There are hopes for a change, though.

On September 6, 2018, the Supreme Court of India struck down Section 377, a colonial law that criminalized homosexuality. Despite the positive judgement and an emerging conservation around India on LGBTQ rights, talking about sexual orientation remains a taboo topic in India, especially among families.

Shelley Chopra Dhar, the director of ELKDTAL, hopes her film might be a catalyst in some people’s lives. In a voiceover to the film’s trailer she adds, “There is nothing, no problem, no issue, no entanglements in our brain that cannot be cleared by just changing our perspective.”

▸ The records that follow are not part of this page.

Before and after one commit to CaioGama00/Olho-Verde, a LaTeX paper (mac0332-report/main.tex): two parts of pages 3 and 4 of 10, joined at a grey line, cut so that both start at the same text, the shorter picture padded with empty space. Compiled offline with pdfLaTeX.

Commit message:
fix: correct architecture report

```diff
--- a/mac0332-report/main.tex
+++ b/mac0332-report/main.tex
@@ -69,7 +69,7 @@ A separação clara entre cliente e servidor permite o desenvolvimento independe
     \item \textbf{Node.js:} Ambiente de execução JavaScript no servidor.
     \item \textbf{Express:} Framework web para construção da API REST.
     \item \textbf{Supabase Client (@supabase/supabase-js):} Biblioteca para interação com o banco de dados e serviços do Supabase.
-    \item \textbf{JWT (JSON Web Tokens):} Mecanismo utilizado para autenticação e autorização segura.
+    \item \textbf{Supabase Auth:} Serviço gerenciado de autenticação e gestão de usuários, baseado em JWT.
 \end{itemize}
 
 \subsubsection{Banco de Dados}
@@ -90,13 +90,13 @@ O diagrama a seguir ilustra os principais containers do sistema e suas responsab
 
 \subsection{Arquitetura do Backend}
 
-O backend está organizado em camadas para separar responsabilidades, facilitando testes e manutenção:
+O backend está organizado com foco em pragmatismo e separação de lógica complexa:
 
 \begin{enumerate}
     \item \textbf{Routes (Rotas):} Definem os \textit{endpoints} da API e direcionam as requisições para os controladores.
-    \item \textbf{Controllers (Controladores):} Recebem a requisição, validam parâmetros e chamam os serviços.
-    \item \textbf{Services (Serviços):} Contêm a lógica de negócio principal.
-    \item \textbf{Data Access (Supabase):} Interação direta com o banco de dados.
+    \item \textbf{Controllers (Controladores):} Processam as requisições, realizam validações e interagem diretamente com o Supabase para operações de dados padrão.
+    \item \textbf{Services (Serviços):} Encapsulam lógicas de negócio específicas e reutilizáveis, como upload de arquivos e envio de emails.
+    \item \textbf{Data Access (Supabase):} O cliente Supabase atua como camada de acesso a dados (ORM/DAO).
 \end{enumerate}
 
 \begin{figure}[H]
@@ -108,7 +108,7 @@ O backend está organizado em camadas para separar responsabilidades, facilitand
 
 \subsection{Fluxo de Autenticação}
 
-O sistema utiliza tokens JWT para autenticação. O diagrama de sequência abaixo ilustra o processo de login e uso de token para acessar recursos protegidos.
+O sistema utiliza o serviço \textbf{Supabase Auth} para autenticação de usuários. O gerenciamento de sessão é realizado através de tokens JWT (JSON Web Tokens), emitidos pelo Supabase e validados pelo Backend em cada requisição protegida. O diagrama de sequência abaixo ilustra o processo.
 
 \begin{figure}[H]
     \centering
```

Evening Shadows’ director, Sridhar Rangayan, feels the film has already made a dent in some ways. “Those who have seen Evening Shadows in India and many parts of the world have said this film mirrors the kind of conversations that they have had with their parents already, or offers them hope to begin conversations. There has been a barrage of requests on social media for the film to be available widely so youngsters can show it to their families. Many want to come out to their parents by showing this film. Even non-LGBTQ youngsters have said that the film shows the divide between generations and the need for conversations.”

Evening Shadows

Saagar Gupta, creative director and dialogue writer of Evening Shadows, thinks such films could be the flashpoint in starting that dialogue of understanding and acceptance within families.

Queer representation in Hindi cinema has usually been more caricatures than sensitive — remember the shocked Kantabai from Kal Ho Na Ho (2003)? Despite occasional gems like Aligarh, movies focused on a queer theme have not made much of a social impact either. In a post-377 environment, the release of two movies focused on the queer theme and family acceptance could probably be a sign of times to come.  

Rangayan, who with real-life partner Gupta, started writing the Evening Shadows screenplay almost seven years ago ends with a note of hope: “though the verdict regarding Sec 377 kept changing in between, but our film’s end remains the same right through as our intention was to bring forth the much-needed dialogue between Indian LGBTQ children with their families and vice-versa.”

Hindi films often act as a social impact catalyst for issues that Indians find difficult to talk about. They also have the power to introduce new ideas. Earlier in 2018, a Hindi film called Padman went a long way in starting conversations around menstruation. Perhaps films like Evening Shadows and ELKDTAL could work towards easing the conversation in Indian families around having same-sex partners.


Not an easy road yet

With 15 international awards and a 54 film festiva run, Sridhar Rangayan and Saagar Gupta thought there will be a beeline for distributing Evening Shadows. “But we realized soon enough that a LGBTQ feature film with no known star cast is a tough sell in India. The distribution system still goes by the book, as much as the Censor Board – only here the rule book is commercial viability. There are no risk takers,” says Rangayan.

Evening Shadows is directed by Rangayan and written by Rangayan and Gupta. They eventually released the film themselves by turning distributors with their company Solaris Picture. Rangayan adds, “We did a limited release of 15 shows in 6 cities and are now planning to release the film in Tier 2 and Tier 3 cities in India where such films can make a huge difference.”

The tepid reaction Rangayan and Gupta got from mainstream Bollywood producers and directors is probably reason enough to make more films that focus on taking the queer conversation forward.


Evening Shadows (2019). Director: Sridhar Rangayan. Writers: Saagar Gupta  & Sridhar Rangayan. Cast: Mona Ambegaonkar, Ananth Narayan Mahadevan, Devansh Doshi. Music: Shubha Mudgal. Producer & Distributor: Solaris Pictures.

Ek Ladki Ko Dekha To Aisa Laga (2019). Director: Shelly Chopra Dhar. Writer: Gazal Dhaliwal. Shelly Chopra Dhar. Cast: Sonam Kapoor, Anil Kapoor, Juhi Chawla, Rajkumar Rao, Regina Cassandra. Music: Rochak Kohli. Producer: Vidhu Vinod Chopra. Distributed by: Fox Star Studios, 20th Century Fox.


Reshmi Chakraborty is a freelance writer based in Pune. She writes on diverse themes and co-runs a startup for older adults. Read more at www.silvertalkies.com.

Photo credits: Solaris Films, Imdb.

This article was edited by Culture and Media Editor Geetika Pathania Jain.